Paleontologists usually deduce an animal’s diet based on the size and shape of their teeth and jaws, making this discovery even more special as they could actually see what was on the marine creature’s menu. 

It is generally accepted that apex predators, like the notorious Tyrannosaurus Rex, don large, razor-sharp teeth for cutting and tearing food, though modern day predators like hippos and crocodiles challenge this belief. What they lack in sharp teeth they make up for with jaw strength, able to crush their prey for consumption.

Ichthyosaurs share these same dental characteristics with crocodiles, but the authors say that with no solid evidence of its prey of choice, they were led to believe that the predator fed exclusively on smaller aquatic animals, specifically cephalopods and fish. This new evidence, however, completely changes the game.

“Now, we can seriously consider that they were eating big animals, even when they had grasping teeth,” said Motani. “It’s been suggested before that maybe a cutting edge was not crucial, and our discovery really supports that. It’s pretty clear that this animal could process this large food item using blunt teeth.”

The authors remain unsure whether the giant thalattosaur was preyed upon by the prehistoric sea monster or scavenged, but Motani notes that judging by the state of the skeleton, there are little to no signs of scavenging. 

Previous research has shown that decomposition of this reptile would have at least resulted in detached limbs, which was not the case. Instead, its limbs were still intact and only the tail was separated and found nearby, likely lost in a fight with a predator.

“We now have a really solid articulated fossil in the stomach of a marine reptile for the first time,” Motani said. “Before, we guessed that they must have eaten these big things, but now, we can say for sure that they did eat large animals. This also suggests that megapredation was probably more common than we previously thought.”

Another noteworthy ichthyosaurus fossil was found in May of 2016 by archaeologist Paul de la Salle at a beach at Lilstock, Somerset. This find was particularly significant because it confirmed the baffling size these sea reptiles could reach. 

The team recovered a 3.2-foot jaw bone that challenged any size estimations of the past, but after comparing it with a much more complete ichthyosaur fossil from 2004, they concluded that the fossil in question was a staggering 85 feet long.

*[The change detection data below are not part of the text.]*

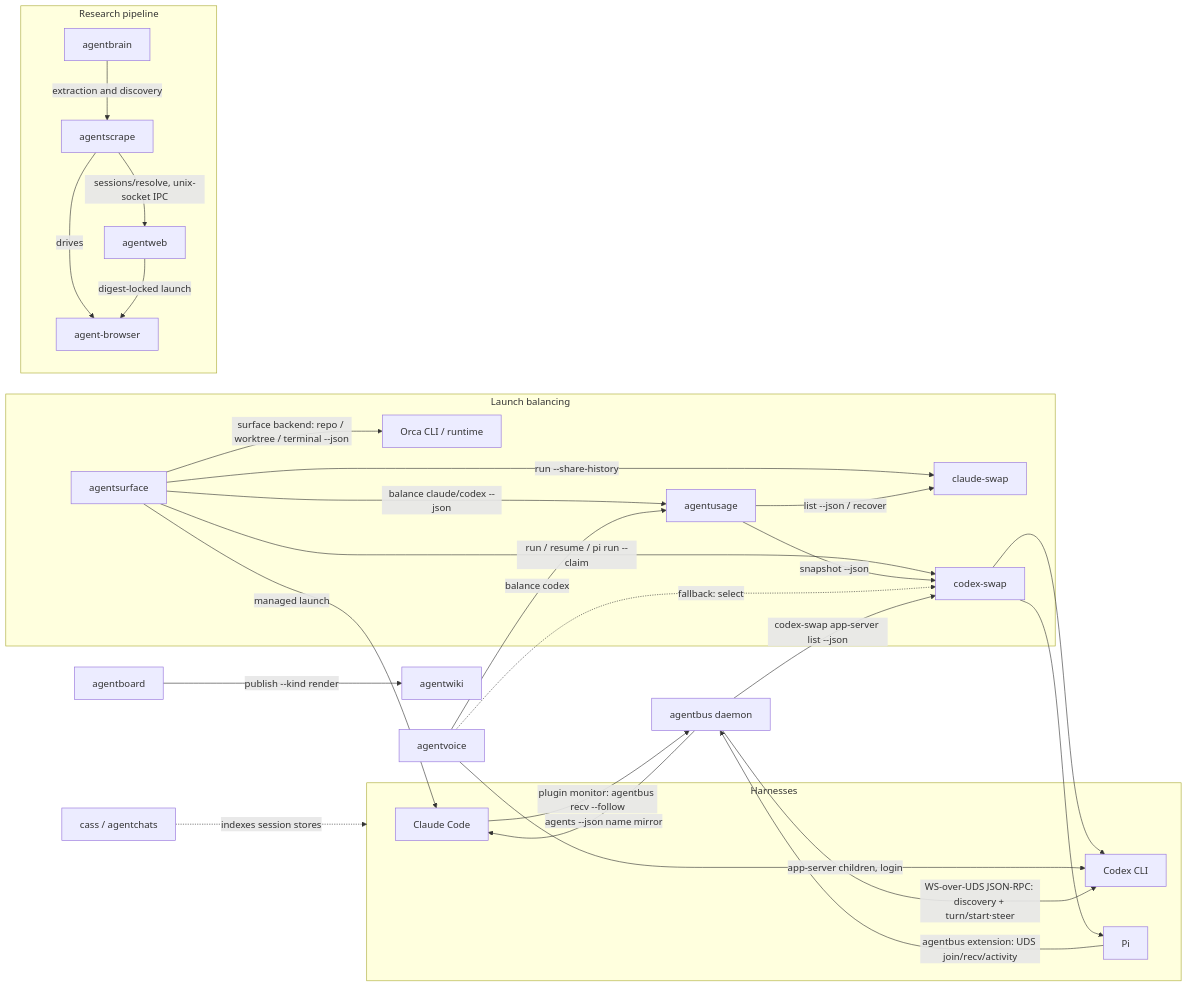
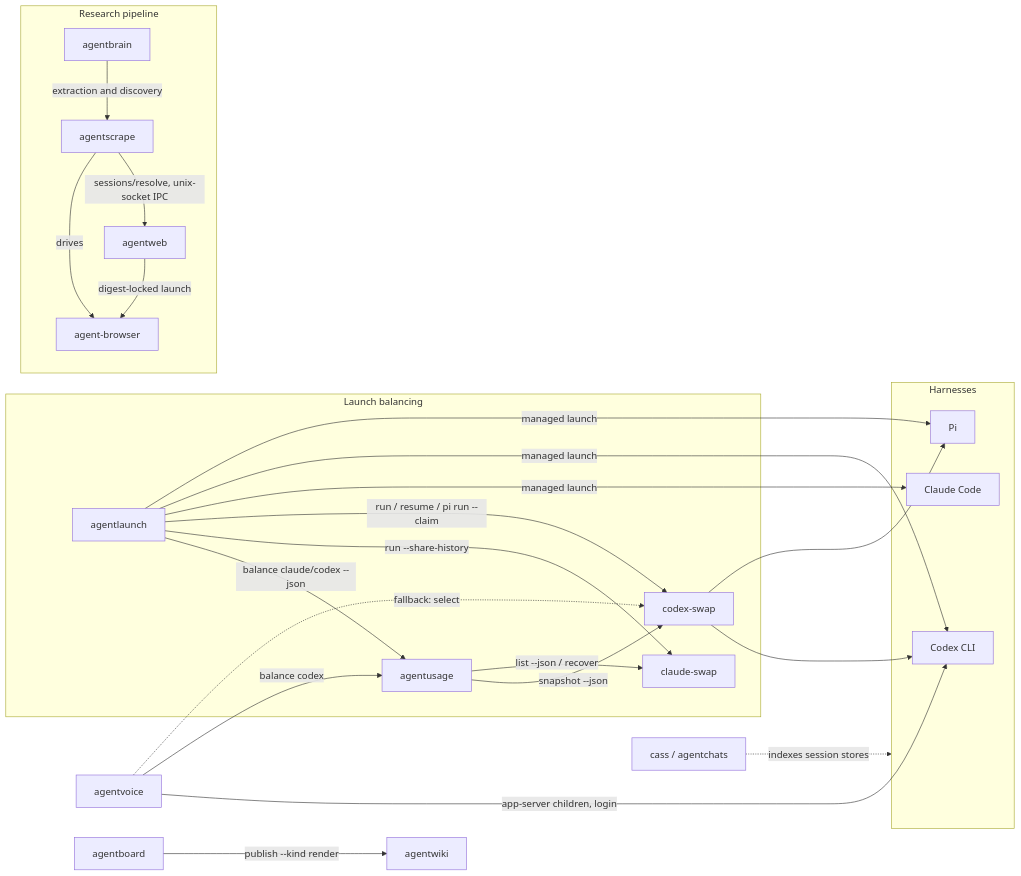
One commit to possibilities/agentdots changed the first of 3 diagrams in skills/fleet/MAP.md. Above: the diagram before and after it, drawn with Mermaid. The commit also changed other lines of this file and 22 other files, not shown here.

Commit message:
Unwire Orca and AgentBus from AgentStart

````diff
--- a/skills/fleet/MAP.md
+++ b/skills/fleet/MAP.md
@@ -18,52 +18,47 @@
 ```mermaid
 flowchart LR
     subgraph harnesses [Harnesses]
         claude[Claude Code]
         codex[Codex CLI]
         pi[Pi]
     end
 
     subgraph balancing [Launch balancing]
-        surface[agentsurface]
+        launch[agentlaunch]
         usage[agentusage]
         claudeSwap[claude-swap]
         swap[codex-swap]
-        orca[Orca CLI / runtime]
     end
 
     subgraph research [Research pipeline]
         brain[agentbrain]
         scrape[agentscrape]
         web[agentweb]
         browser[agent-browser]
     end
 
     voice[agentvoice]
     board[agentboard]
     wiki[agentwiki]
     chats[cass / agentchats]
 
-    surface -->|balance claude/codex --json| usage
-    surface -->|run --share-history| claudeSwap
-    surface -->|run / resume / pi run --claim| swap
-    surface -->|managed launch| claude
-    surface -->|surface backend: repo / worktree / terminal --json| orca
+    launch -->|balance claude/codex --json| usage
+    launch -->|run --share-history| claudeSwap
+    launch -->|run / resume / pi run --claim| swap
+    launch -->|managed launch| claude
+    launch -->|managed launch| codex
+    launch -->|managed launch| pi
     swap --> codex
     swap --> pi
     usage -->|snapshot --json| swap
     usage -->|list --json / recover| claudeSwap
     voice -->|app-server children, login| codex
     voice -->|balance codex| usage
     voice -.->|fallback: select| swap
     brain -->|extraction and discovery| scrape
     scrape -->|drives| browser
     scrape -->|sessions/resolve, unix-socket IPC| web
     web -->|digest-locked launch| browser
     board -->|publish --kind render| wiki
     chats -.->|indexes session stores| harnesses
-    bus[agentbus daemon] -->|agents --json name mirror| claude
-    bus -->|WS-over-UDS JSON-RPC: discovery + turn/start·steer| codex
-    bus -->|codex-swap app-server list --json| swap
-    claude -->|plugin monitor: agentbus recv --follow| bus
-    pi -->|agentbus extension: UDS join/recv/activity| bus
 ```
````
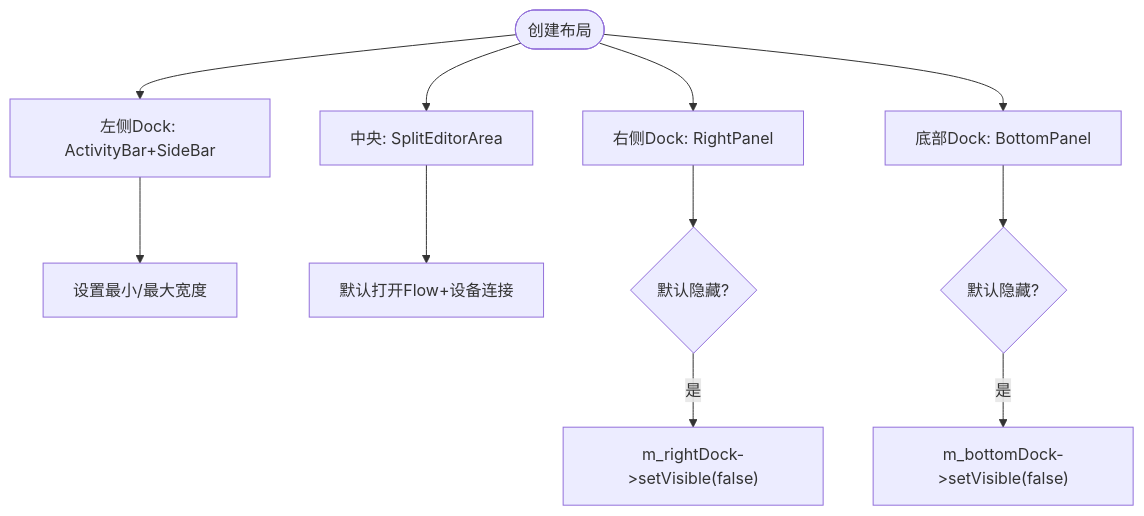
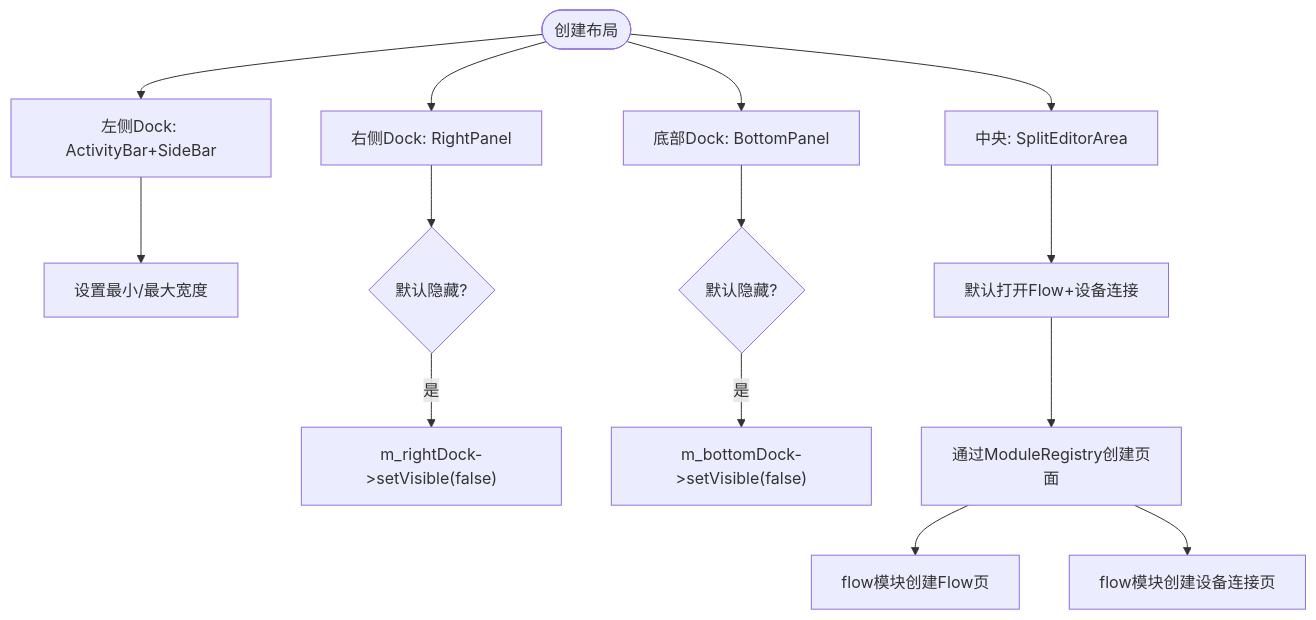
One commit to jakecai1225-design/OpenBus changed the fourth of 8 diagrams in .qoder/repowiki/zh/content/架构设计/主窗口组件架构.md. Above: the diagram before and after it, drawn with Mermaid. The commit also changed other lines of this file and 177 other files, not shown here.

````diff
--- a/.qoder/repowiki/zh/content/架构设计/主窗口组件架构.md
+++ b/.qoder/repowiki/zh/content/架构设计/主窗口组件架构.md
@@ -157,13 +224,16 @@
 ```mermaid
 flowchart TD
 Start(["创建布局"]) --> Left["左侧Dock: ActivityBar+SideBar"]
 Start --> Center["中央: SplitEditorArea"]
 Start --> Right["右侧Dock: RightPanel"]
 Start --> Bottom["底部Dock: BottomPanel"]
 Left --> SizeLeft["设置最小/最大宽度"]
 Center --> DefaultTabs["默认打开Flow+设备连接"]
 Right --> VisibleRight{"默认隐藏?"}
 Bottom --> VisibleBottom{"默认隐藏?"}
 VisibleRight --> |是| HideRight["m_rightDock->setVisible(false)"]
 VisibleBottom --> |是| HideBottom["m_bottomDock->setVisible(false)"]
+DefaultTabs --> ModuleCreate["通过ModuleRegistry创建页面"]
+ModuleCreate --> FlowMod["flow模块创建Flow页"]
+ModuleCreate --> DeviceMod["flow模块创建设备连接页"]
 ```
````
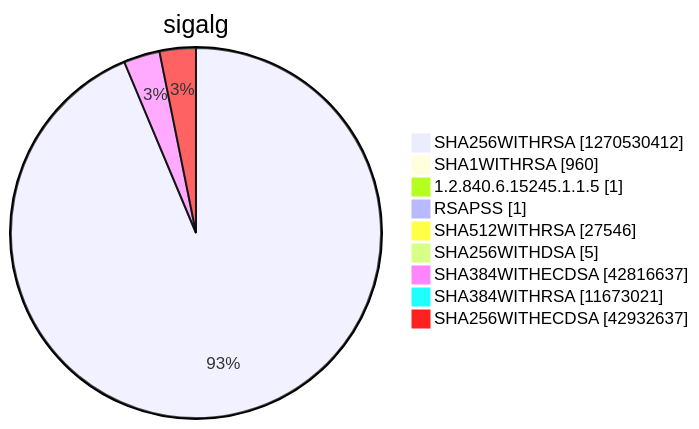
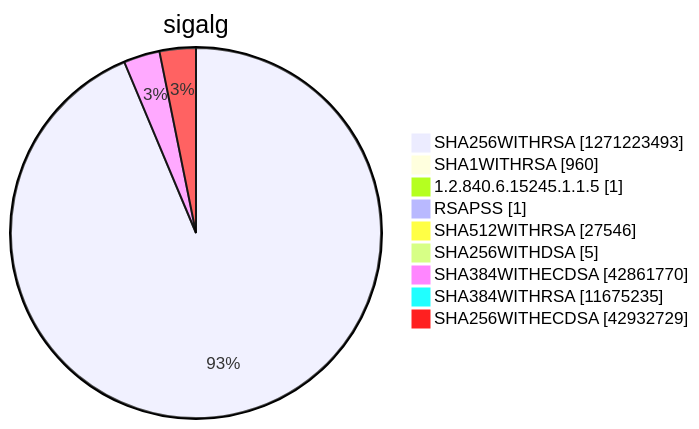
Before and after one commit to christiankrug/ctmonitor_visualization: diagram 15 of 15 in argon2022/README.md, drawn with Mermaid. The commit also changed other lines of this file, not shown here.

````diff
--- a/argon2022/README.md
+++ b/argon2022/README.md
@@ -5522,13 +5522,13 @@
 ```mermaid
 pie showData
 title sigalg
-"SHA256WITHRSA" :1270530412
+"SHA256WITHRSA" :1271223493
 "SHA1WITHRSA" :960
 "1.2.840.6.15245.1.1.5" :1
 "RSAPSS" :1
 "SHA512WITHRSA" :27546
 "SHA256WITHDSA" :5
-"SHA384WITHECDSA" :42816637
-"SHA384WITHRSA" :11673021
-"SHA256WITHECDSA" :42932637
+"SHA384WITHECDSA" :42861770
+"SHA384WITHRSA" :11675235
+"SHA256WITHECDSA" :42932729
 ```
````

The authors note that the dig site is still active and has been made into a museum. They hope to find more storytelling fossils as the work continues.

“We’ve been digging in that particular quarry for more than 10 years now, and still, new things are coming out,” Motani added. “At this point, it’s beyond our initial expectations, and we’ll just have to see what we’ll discover next.”


How to Change Dinosaur Colors in Parkasaurus

Thursday, August 20, 2020

In the dinosaur-zoo management tycoon game Parkasaurus, players have some control over the appearance and behavior of their dinosaurs.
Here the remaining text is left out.